A class action lawsuit regarding this point-based method of payment has now been filed against Microsoft in the District court of Pennsylvania. The suit has been filed "on behalf of several million US customers exposed to point fraud, following fraud, breach of contract, negligence, unjust enrichment, and unfair business practices on the part of...Microsoft Corporation."
The allegation is that the Microsoft Points that users must purchase to then download games, videos, or bonus content, have been handled "fraudulently and negligently" since 2002.
Philadelphia-based attorney Samuel Lassoff filed the suit against Microsoft on his own behalf, which is a virtual repeat of what he did in 2006 with Google. At that time, Lassoff said he was "the victim of hundreds of dollars worth of fraudulent clicks," where his bill for Pay Per Click advertisements was artificially inflated.
This time, Lassoff says that he received an invoice which said that he bought and spent Microsoft Points on Xbox Live which he claims he had not. He then tried to call support and received no response. Finally, he went to his credit card company to appeal the charges, but ultimately had to go to court.

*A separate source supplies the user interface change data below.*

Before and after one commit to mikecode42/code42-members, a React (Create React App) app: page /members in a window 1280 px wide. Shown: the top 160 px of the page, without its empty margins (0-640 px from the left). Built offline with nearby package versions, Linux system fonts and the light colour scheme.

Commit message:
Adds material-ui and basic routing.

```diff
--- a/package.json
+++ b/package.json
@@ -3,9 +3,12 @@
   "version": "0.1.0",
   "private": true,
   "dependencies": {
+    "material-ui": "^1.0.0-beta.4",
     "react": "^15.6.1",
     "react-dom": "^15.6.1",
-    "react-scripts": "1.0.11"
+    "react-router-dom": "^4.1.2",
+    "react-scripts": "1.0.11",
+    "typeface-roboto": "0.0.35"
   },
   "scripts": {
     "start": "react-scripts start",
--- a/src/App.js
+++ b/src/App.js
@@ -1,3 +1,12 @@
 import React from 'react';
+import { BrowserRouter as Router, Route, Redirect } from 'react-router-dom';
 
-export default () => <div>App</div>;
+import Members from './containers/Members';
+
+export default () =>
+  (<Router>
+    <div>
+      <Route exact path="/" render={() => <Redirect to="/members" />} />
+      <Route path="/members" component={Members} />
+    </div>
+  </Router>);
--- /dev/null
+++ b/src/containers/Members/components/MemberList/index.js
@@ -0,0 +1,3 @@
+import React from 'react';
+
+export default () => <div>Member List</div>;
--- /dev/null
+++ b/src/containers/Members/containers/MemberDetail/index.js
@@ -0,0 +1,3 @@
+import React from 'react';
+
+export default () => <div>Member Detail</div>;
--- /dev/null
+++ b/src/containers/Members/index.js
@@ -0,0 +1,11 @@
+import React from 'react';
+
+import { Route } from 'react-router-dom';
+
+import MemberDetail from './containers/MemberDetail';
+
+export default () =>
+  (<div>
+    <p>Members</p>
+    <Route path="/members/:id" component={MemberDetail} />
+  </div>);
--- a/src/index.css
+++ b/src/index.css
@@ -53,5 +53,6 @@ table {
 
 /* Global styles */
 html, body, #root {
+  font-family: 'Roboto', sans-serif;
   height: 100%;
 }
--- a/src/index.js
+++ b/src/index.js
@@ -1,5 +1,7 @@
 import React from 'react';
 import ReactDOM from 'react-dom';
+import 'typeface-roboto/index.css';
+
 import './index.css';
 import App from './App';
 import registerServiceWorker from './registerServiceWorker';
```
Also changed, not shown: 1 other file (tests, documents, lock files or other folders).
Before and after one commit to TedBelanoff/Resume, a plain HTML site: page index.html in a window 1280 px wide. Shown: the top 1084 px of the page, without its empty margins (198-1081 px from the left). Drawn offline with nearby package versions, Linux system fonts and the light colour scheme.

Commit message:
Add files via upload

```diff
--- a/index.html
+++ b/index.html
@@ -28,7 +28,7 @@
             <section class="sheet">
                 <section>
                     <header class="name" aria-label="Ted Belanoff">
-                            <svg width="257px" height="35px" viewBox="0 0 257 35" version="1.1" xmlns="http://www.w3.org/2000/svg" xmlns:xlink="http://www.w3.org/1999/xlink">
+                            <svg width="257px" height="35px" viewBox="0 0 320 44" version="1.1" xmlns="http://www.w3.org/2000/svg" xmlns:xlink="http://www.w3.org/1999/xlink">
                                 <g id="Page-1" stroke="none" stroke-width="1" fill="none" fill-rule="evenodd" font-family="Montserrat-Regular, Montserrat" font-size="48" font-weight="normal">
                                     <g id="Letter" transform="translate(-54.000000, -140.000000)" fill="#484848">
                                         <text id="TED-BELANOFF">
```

Lassoff accuses Microsoft of not warning Xbox Live users that they will be charged for "incomplete and/or partial downloads." All of his claims revolve around the fact that money was apparently taken and no goods or services were rendered.